It was on July 20, 1927, that Miss Kitchell was appointed head librarian of what was then the Vincennes Public Library. Miss Doris McClure was appointed Children’s Librarian. The appointments were made by the Board of Education, the school board having auspices over the library at that time. Miss Kitchell had been employed at the library for more than 15 years, most of that time as assistant librarian. Upon assuming her new role, she stated that she would be undertaking several “new features” at the library.
One of those features was the first Summer Reading Program, originally called a “Summer Reading Course,” which kicked off in June 1928. Registration for the eight-week course took place on June 4 and 5, with a total of 300 children registering.

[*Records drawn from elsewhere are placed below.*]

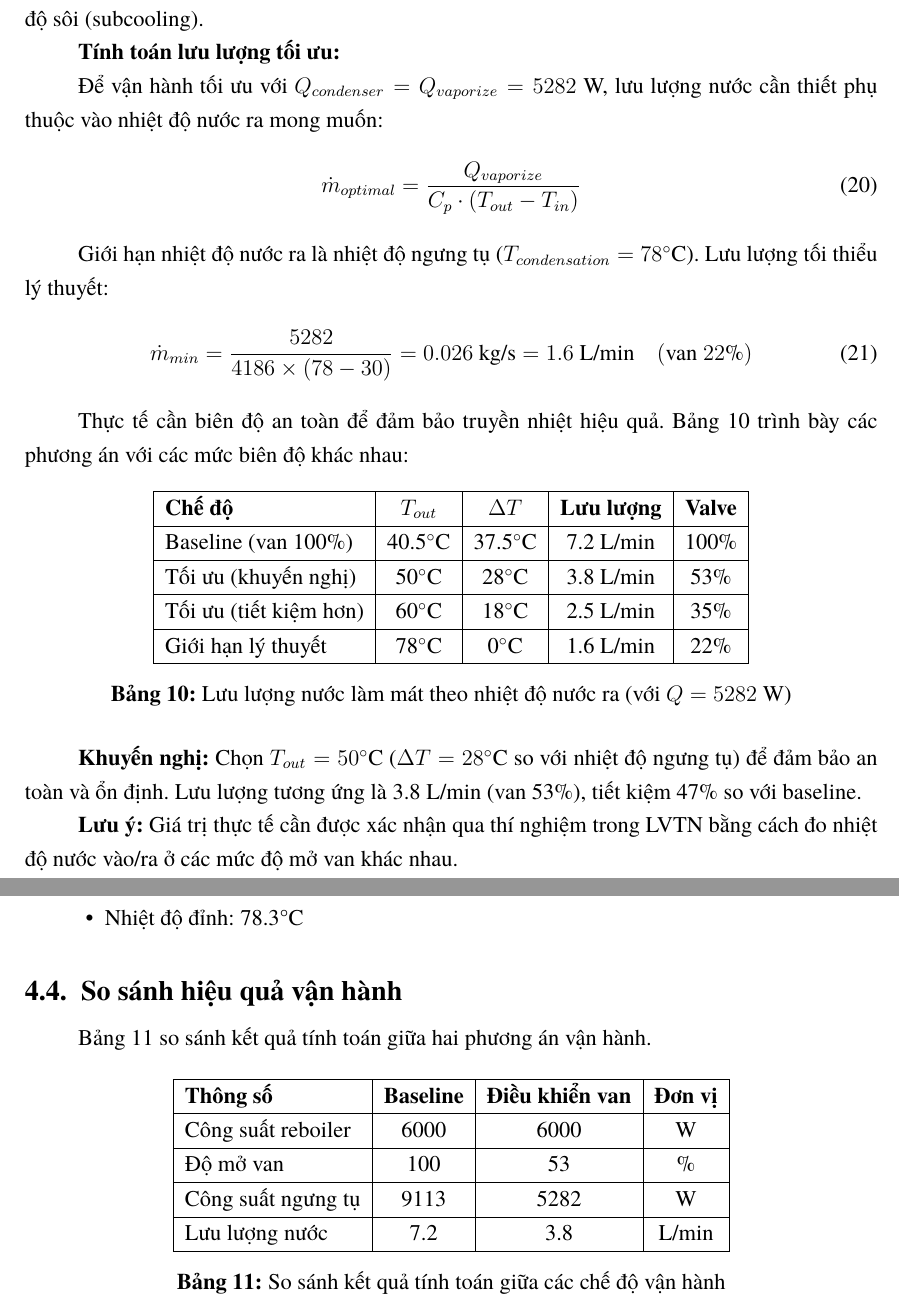
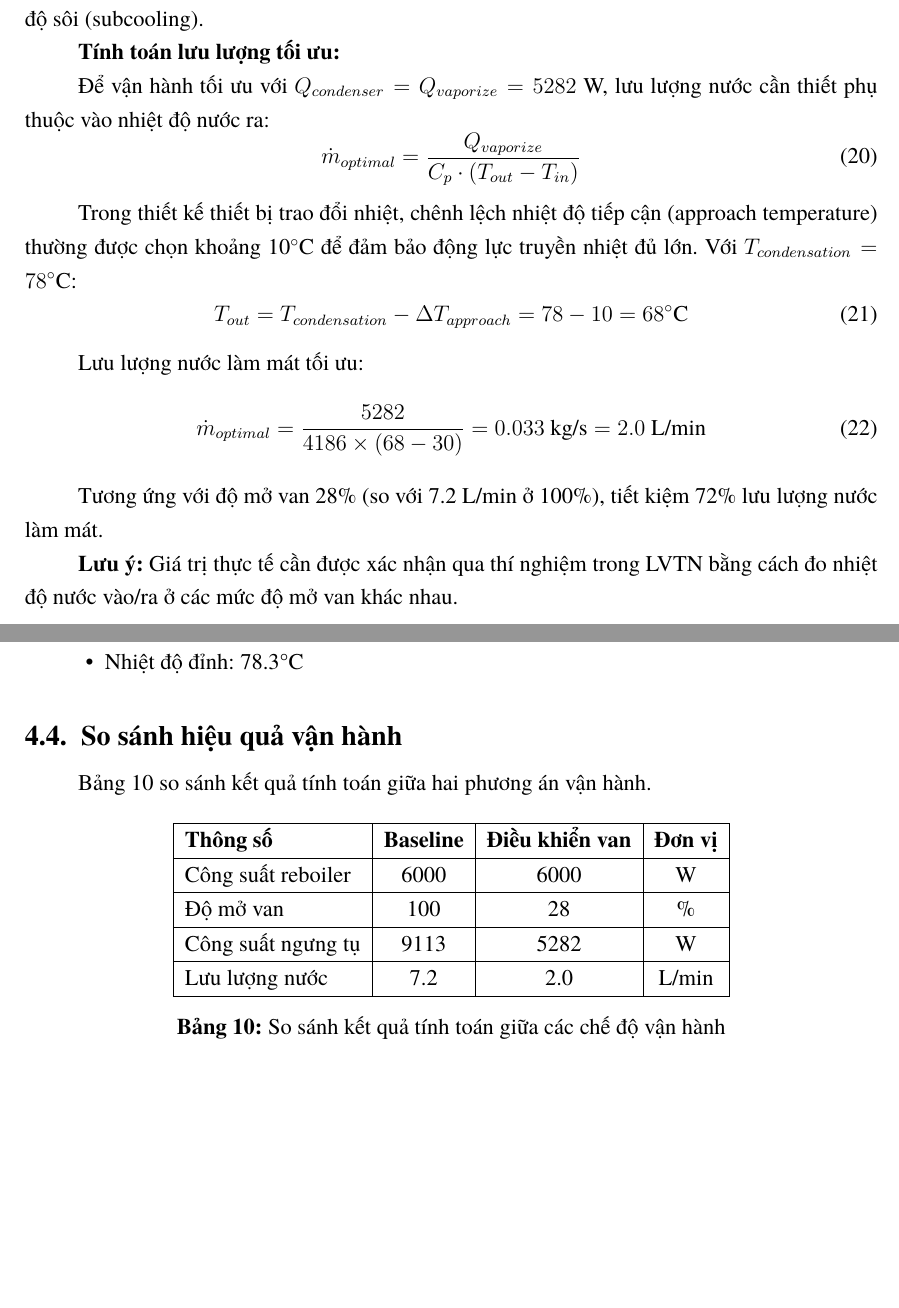
Before and after one commit to bowber/dacn, a LaTeX document (src/main.tex, which reads src/chapter4.tex): two parts of pages 35 and 37 of 43, joined at a grey line, cut so that both start at the same text, the shorter picture padded with empty space. Compiled offline with XeLaTeX.

Commit message:
Update cooling water savings: 47% → 72% (energy balance approach)
Reworked section 4.2.4 calculation using simple energy balance:
- Removed flawed U scaling approach (U ∝ F^0.8)
- Used standard ΔT_approach = 10°C for heat exchanger design
- T_out = 68°C (vs T_condensation = 78°C)

New results:
- Valve opening: 28% (was 53%)
- Flow rate: 2.0 L/min (was 3.8 L/min)
- Savings: 72% (was 47%)

Updated: abstract.tex, chapter1.tex, chapter4.tex, chapter5.tex

```diff
--- a/src/chapter4.tex
+++ b/src/chapter4.tex
@@ -140,38 +140,22 @@ Nhiệt độ nước ra thấp (40.5$^\circ$C) so với nhiệt độ ngưng t
 
 \textbf{Tính toán lưu lượng tối ưu:}
 
-Để vận hành tối ưu với $Q_{condenser} = Q_{vaporize} = 5282$ W, lưu lượng nước cần thiết phụ thuộc vào nhiệt độ nước ra mong muốn:
+Để vận hành tối ưu với $Q_{condenser} = Q_{vaporize} = 5282$ W, lưu lượng nước cần thiết phụ thuộc vào nhiệt độ nước ra:
 \begin{equation}
     \dot{m}_{optimal} = \frac{Q_{vaporize}}{C_p \cdot (T_{out} - T_{in})}
 \end{equation}
 
-Giới hạn nhiệt độ nước ra là nhiệt độ ngưng tụ ($T_{condensation} = 78^\circ$C). Lưu lượng tối thiểu lý thuyết:
+Trong thiết kế thiết bị trao đổi nhiệt, chênh lệch nhiệt độ tiếp cận (approach temperature) thường được chọn khoảng 10$^\circ$C để đảm bảo động lực truyền nhiệt đủ lớn. Với $T_{condensation} = 78^\circ$C:
 \begin{equation}
-    \dot{m}_{min} = \frac{5282}{4186 \times (78 - 30)} = 0.026 \text{ kg/s} = 1.6 \text{ L/min} \quad (\text{van } 22\%)
+    T_{out} = T_{condensation} - \Delta T_{approach} = 78 - 10 = 68^\circ\text{C}
 \end{equation}
 
-Thực tế cần biên độ an toàn để đảm bảo truyền nhiệt hiệu quả. Bảng \ref{tab:condenser_modes} trình bày các phương án với các mức biên độ khác nhau:
+Lưu lượng nước làm mát tối ưu:
+\begin{equation}
+    \dot{m}_{optimal} = \frac{5282}{4186 \times (68 - 30)} = 0.033 \text{ kg/s} = 2.0 \text{ L/min}
+\end{equation}
 
-\begin{table}[H]
-\centering
-\begin{tabular}{|l|c|c|c|c|}
-\hline
-\textbf{Chế độ} & \textbf{$T_{out}$} & \textbf{$\Delta T$} & \textbf{Lưu lượng} & \textbf{Valve} \\
-\hline
-Baseline (van 100\%) & 40.5$^\circ$C & 37.5$^\circ$C & 7.2 L/min & 100\% \\
-\hline
-Tối ưu (khuyến nghị) & 50$^\circ$C & 28$^\circ$C & 3.8 L/min & 53\% \\
-\hline
-Tối ưu (tiết kiệm hơn) & 60$^\circ$C & 18$^\circ$C & 2.5 L/min & 35\% \\
-\hline
-Giới hạn lý thuyết & 78$^\circ$C & 0$^\circ$C & 1.6 L/min & 22\% \\
-\hline
-\end{tabular}
-\caption{Lưu lượng nước làm mát theo nhiệt độ nước ra (với $Q = 5282$ W)}
-\label{tab:condenser_modes}
-\end{table}
-
-\textbf{Khuyến nghị:} Chọn $T_{out} = 50^\circ$C ($\Delta T = 28^\circ$C so với nhiệt độ ngưng tụ) để đảm bảo an toàn và ổn định. Lưu lượng tương ứng là 3.8 L/min (van 53\%), tiết kiệm 47\% so với baseline.
+Tương ứng với độ mở van 28\% (so với 7.2 L/min ở 100\%), tiết kiệm 72\% lưu lượng nước làm mát.
 
 \textbf{Lưu ý:} Giá trị thực tế cần được xác nhận qua thí nghiệm trong LVTN bằng cách đo nhiệt độ nước vào/ra ở các mức độ mở van khác nhau.
 
@@ -262,11 +246,11 @@ Bảng \ref{tab:sim_productivity_comparison} so sánh kết quả tính toán gi
 \hline
 Công suất reboiler & 6000 & 6000 & W \\
 \hline
-Độ mở van & 100 & 53 & \% \\
+Độ mở van & 100 & 28 & \% \\
 \hline
 Công suất ngưng tụ & 9113 & 5282 & W \\
 \hline
-Lưu lượng nước & 7.2 & 3.8 & L/min \\
+Lưu lượng nước & 7.2 & 2.0 & L/min \\
 \hline
 \end{tabular}
 \caption{So sánh kết quả tính toán giữa các chế độ vận hành}
```
Also changed, not shown: src/abstract.tex (+1 -1 lines), src/chapter1.tex (+4 -4 lines), src/chapter5.tex (+5 -5 lines), src/chapter4.tex (34 more changed lines).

That year’s course had a travel theme, illustrating that when one read a book about some far-off place, one could in a sense, be transported to that place. Children could pick from four modes of travel, auto, boat, plane, or submarine and name their imaginary vehicle. Each week, the child who read the most books in various grade categories, got their name and the name of their vehicle written on a large blackboard. Children who read 10 books received a diploma and got a star on their diploma for each additional book read.
There were special programs, too. Laura (Mrs. Sam) Lyons spoke to the children about her travels overseas and Rose (Mrs. Leo) Schultheis gave a presentation about her trip to see the historic sites in the Eastern U.S.

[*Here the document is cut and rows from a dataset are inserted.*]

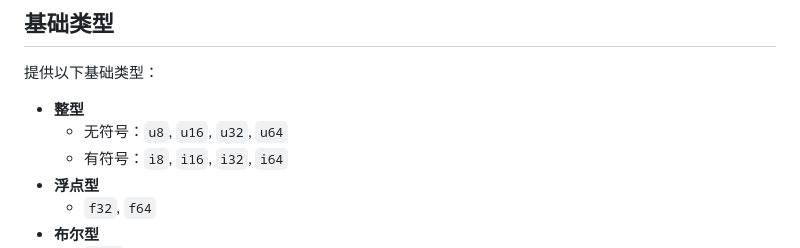
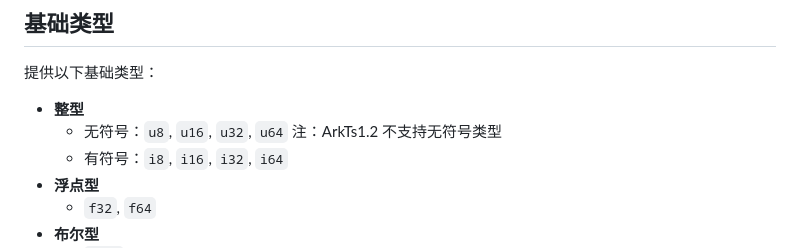
Before and after one commit to Jemtaly/Taihe, a Markdown page: docs/DSL.md, the part around the change. GitHub-like rendering.

Commit message:
docs/DSL: add arkts1.2 unsupport type

```diff
--- a/docs/DSL.md
+++ b/docs/DSL.md
@@ -56,7 +56,7 @@
 提供以下基础类型：
 
 - **整型**
-  - 无符号：`u8`, `u16`, `u32`, `u64`
+  - 无符号：`u8`, `u16`, `u32`, `u64`  注：ArkTs1.2 不支持无符号类型
   - 有符号：`i8`, `i16`, `i32`, `i64`
 - **浮点型**
   - `f32`, `f64`
```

More than 2,000 books were read, and 96 diplomas were handed out. George Gauer, of the George Rogers Clark School, was the top reader that summer. There was even cooperation with Vincennes schools, with the children getting credit on their next report card for the time they spent reading.
The course concluded on July 31 with a party at Harrison Park (now the site of the VU campus), with games, storytelling, refreshments and the awarding of diplomas.

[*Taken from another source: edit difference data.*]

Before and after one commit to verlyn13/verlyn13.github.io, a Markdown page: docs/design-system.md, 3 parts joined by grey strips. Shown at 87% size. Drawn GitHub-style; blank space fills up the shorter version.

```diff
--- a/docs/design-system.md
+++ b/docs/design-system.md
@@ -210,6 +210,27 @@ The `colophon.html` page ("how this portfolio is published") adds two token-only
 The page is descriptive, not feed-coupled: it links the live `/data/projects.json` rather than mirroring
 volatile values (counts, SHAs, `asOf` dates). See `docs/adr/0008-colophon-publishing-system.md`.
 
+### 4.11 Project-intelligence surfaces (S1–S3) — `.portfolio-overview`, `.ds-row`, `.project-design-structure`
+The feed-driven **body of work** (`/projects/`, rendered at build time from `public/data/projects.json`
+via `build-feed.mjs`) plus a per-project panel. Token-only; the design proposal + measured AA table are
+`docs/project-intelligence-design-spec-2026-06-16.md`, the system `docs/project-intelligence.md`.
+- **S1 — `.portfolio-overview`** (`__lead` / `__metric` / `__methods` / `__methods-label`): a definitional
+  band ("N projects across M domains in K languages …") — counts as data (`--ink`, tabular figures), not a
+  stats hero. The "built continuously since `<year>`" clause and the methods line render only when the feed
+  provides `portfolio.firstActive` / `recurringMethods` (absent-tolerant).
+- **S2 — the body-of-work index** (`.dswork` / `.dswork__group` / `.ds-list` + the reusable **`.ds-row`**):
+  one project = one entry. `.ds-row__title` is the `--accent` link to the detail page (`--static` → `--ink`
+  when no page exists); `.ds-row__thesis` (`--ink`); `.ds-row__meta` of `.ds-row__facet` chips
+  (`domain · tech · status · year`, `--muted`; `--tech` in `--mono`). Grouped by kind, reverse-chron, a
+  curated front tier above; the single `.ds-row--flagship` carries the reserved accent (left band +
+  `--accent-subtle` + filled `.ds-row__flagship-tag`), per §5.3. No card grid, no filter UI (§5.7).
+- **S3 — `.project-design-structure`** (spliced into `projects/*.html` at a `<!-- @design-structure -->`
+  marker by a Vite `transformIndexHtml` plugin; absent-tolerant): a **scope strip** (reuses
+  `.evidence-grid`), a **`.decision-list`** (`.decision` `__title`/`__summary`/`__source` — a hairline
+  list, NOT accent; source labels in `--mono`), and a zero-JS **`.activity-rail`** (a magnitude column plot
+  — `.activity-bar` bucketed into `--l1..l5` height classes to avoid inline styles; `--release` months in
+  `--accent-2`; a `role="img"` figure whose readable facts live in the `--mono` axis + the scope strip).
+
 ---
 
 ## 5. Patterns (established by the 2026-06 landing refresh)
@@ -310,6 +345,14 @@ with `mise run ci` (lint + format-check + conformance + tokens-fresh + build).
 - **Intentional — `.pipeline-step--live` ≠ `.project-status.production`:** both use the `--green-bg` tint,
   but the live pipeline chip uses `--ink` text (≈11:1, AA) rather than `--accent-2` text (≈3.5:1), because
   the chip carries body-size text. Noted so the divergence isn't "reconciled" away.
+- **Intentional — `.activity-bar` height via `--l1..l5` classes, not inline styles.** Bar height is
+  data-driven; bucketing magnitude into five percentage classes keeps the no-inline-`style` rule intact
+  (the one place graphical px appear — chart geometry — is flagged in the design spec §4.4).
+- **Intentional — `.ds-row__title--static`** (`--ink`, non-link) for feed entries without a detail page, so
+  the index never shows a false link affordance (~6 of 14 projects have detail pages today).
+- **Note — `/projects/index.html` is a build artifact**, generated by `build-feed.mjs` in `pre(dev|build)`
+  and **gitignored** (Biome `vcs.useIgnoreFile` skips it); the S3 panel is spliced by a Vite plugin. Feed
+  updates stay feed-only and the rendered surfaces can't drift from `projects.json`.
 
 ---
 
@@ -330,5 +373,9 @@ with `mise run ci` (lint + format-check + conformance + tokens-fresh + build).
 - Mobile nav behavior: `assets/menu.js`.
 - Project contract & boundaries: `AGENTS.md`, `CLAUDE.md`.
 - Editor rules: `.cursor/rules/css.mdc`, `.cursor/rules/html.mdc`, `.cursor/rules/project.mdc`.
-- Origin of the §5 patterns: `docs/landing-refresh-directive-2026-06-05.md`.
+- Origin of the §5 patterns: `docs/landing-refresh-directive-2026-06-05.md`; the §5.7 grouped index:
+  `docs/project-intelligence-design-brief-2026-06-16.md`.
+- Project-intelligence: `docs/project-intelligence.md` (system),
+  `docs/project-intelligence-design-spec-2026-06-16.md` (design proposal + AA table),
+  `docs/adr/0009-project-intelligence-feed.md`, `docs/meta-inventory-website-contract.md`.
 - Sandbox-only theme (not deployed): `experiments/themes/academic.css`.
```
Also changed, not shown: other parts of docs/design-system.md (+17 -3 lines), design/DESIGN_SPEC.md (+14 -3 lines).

In conjunction with the program, the library entered a float in the American Legion July 4th parade. The Knox County Lumber Company loaned a bright yellow flatbed truck for the reading course winners to ride on. Each child held a large oversize mock book, fashioned by Children’s Librarian McClure. The titles included the classics “Alice’s Adventures in Wonderland,” Robinson Crusoe,” “The Little Lame Prince,” and “Heidi.”
A second library float, unrelated to Summer Reading, featured the book “Alice of Old Vincennes,” with Alice stepping from the book’s pages.
The library garnered national publicity for their first Summer Reading Course.
As noted, Summer Reading continued from that time on. Some of the most ambitious programs were held in the 1930s and early 1940s under Kitchell, who was transferred to the North Branch in 1942. In 1938, the program climax even included a reenactment by the children of the famous 1810 Harrison-Tecumseh council at Grouseland, held on the lawn of the Harrison Mansion. Perhaps nothing could top the conclusion of 1941 Summer Reading called “Age of Chivalry,” when some 300 children, many dressed in costume, portrayed the era of King Arthur and His Knights of the Round Table at the Gregg Park band shell.
Brian Spangle can be reached at firstname.lastname@example.org. His latest book, “Hidden History of Vincennes & Knox County,” published last year by The History Press, is available for purchase at the Knox County Public Library and on Amazon.